  3. I just started watching it this weekend. I was so tired of everyone pushing it on me, and I had sort of reserved the series for the next time I was really sick or something. But BBC started showing it, and goddamn its exactly as good as they told me it was.

    But what bothers me is that I was already in love with Jamie Bamber from Law and Order UK, where he speaks with a normal British accent. Then in BSG he has this horrible nasal fake "american" accent? He sounds like a terrible high school math geek.

    ReplyDelete
  4. Batalla: See, I just can't buy the accents -- the notion that these ways of speaking that only started existing in the last 200 years or so would land on Earth, disappear into new language and then reform again. I know that 's the point of the show (time cycles) and I know I'm overthinking this, but it still bugs me.

    Bri: You're right. It should be fracking, not fraking. And re: the accents, I could lay it to rest as just part of an inconsequential conceit of the show, but the show actually showcases the accents -- by having actors speak in a voice other than their natural way of speaking (like Bamber) of having the accent be a crucial character trait (like Balthar, who traded in his hicksville accent for the more refined one he has today.)

    Bridget: Agreed, Bamber sounds much better with his British accent.

    ReplyDelete
  5. Damn this post. Now it's bugging me too! Also, because of this post, when the President made a comment saying that she "didn't want a witch hunt" and I was like -- how would they know what a witch hunt was? That's a saying to US because of the Salem Witch Trials. Did something EXACTLY LIKE THAT happen to in their past as well? And all because of this damn post.

    ReplyDelete
  6. why not "frakking"?

    ReplyDelete
  7. Megan: See? Exactly. Like, I can't really fault them for not constructing a whole new universe, per se, but it still bugs me.

    Goofy: Yes, "frakking" would also be acceptable.

    ReplyDelete
  8. Anonymous7:01 AM
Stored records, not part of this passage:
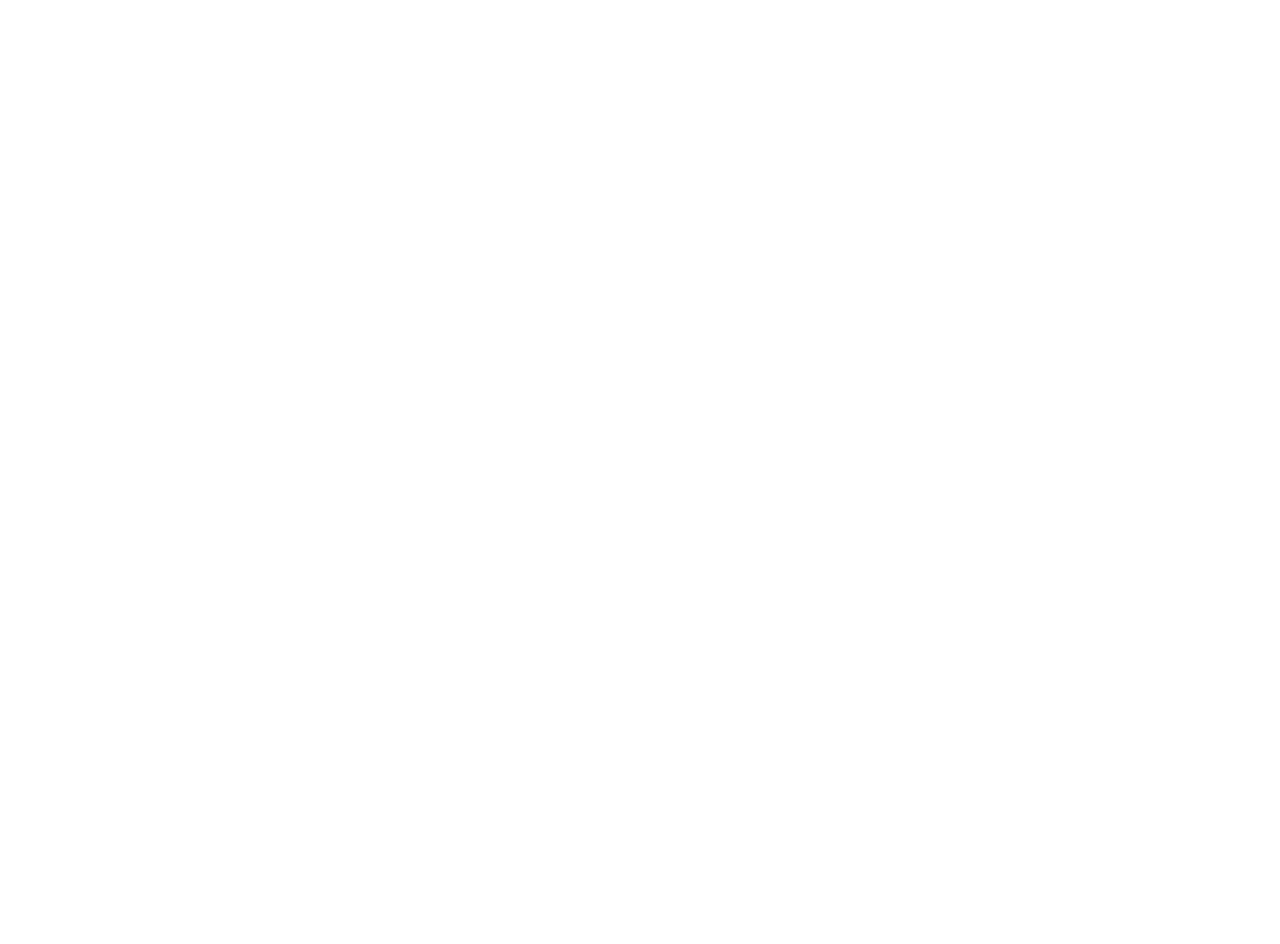
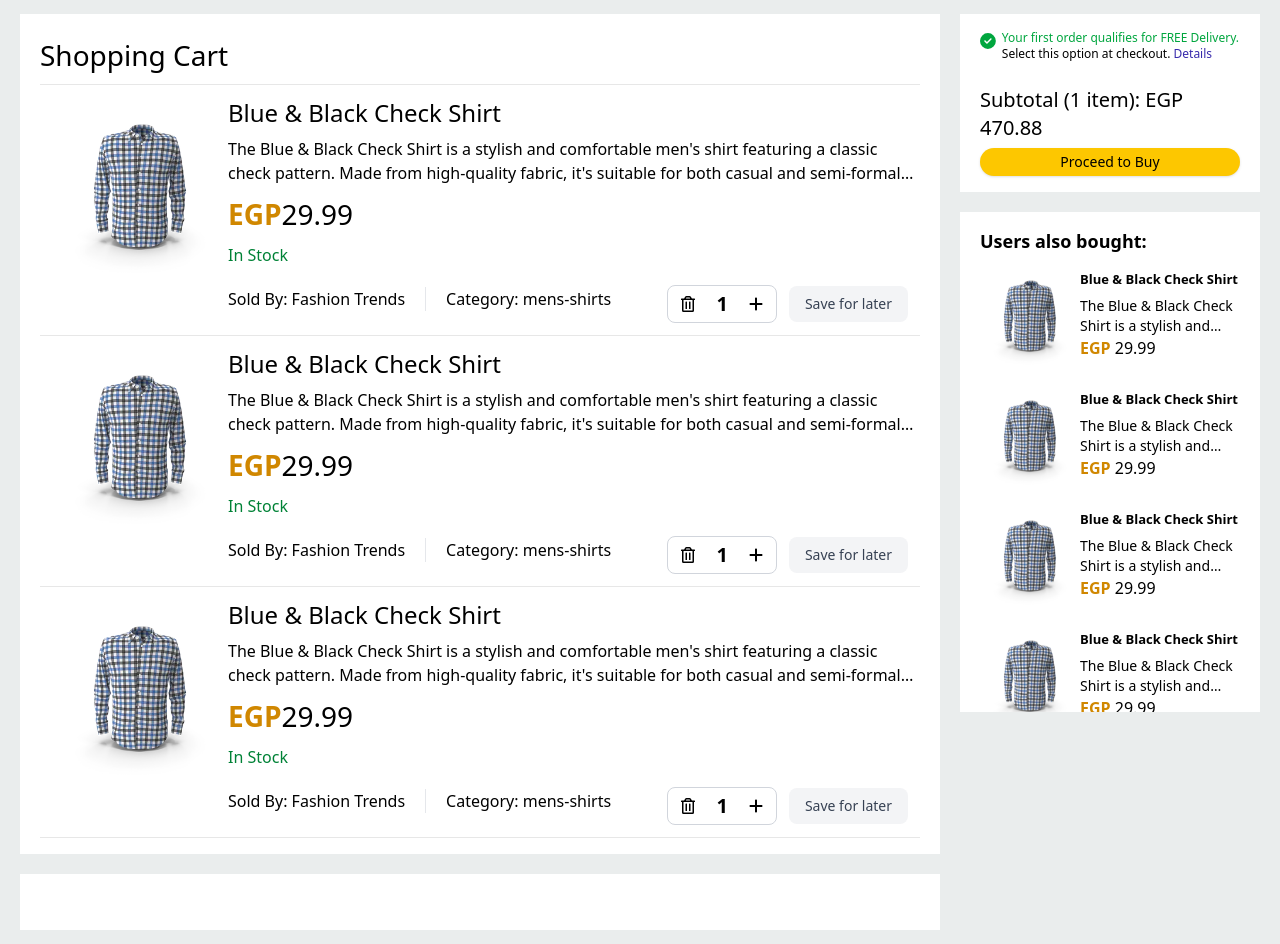
Before and after one commit to abdallah-ramadan/amazon-clone, a React (Vite) app: page / in a window 1280 px wide. Before the commit the page ends 800 px from the top, so only its background shows below. Built offline with nearby package versions, Linux system fonts and the light colour scheme.

Commit message:
edit other products component styles

```diff
--- a/src/App.jsx
+++ b/src/App.jsx
@@ -5,7 +5,7 @@ function App() {
 
   return (
     <div>
-
+      <Cart />
     </div>
   )
 }
--- a/src/components/CartOtherProduct.jsx
+++ b/src/components/CartOtherProduct.jsx
@@ -3,8 +3,13 @@ import CartOtherProductItem from '../components/CartOtherProductItem'
 
 function CartOtherProduct() {
     return (
-        <div className=' bg-white hidden lg:block px-5 pt-4'>
+        <div className=' bg-white hidden lg:block px-5 pt-4 max-h-[500px] overflow-y-auto  [scrollbar-width:thin] [scrollbar-color:#9ca3af_#f3f4f6]'>
             <h2 className='mb-2.5 font-semibold text-[18px]'>Users also bought:</h2>
+            <CartOtherProductItem />
+            <CartOtherProductItem />
+            <CartOtherProductItem />
+            <CartOtherProductItem />
+            <CartOtherProductItem />
             <CartOtherProductItem />
             <CartOtherProductItem />
             <CartOtherProductItem />
```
    "Frak's" a callback to the original series, which had contrived several slang terms that sometimes get repeated in the reboot. You're right, though, it does seems out of place. It's something that bothered me too when I found out they were Earth's ancestors, a discovery I accidentally made partway through season 3 that lead to nitpicking and pedantry. They use a latin phrase in one episode, for example.

    ReplyDelete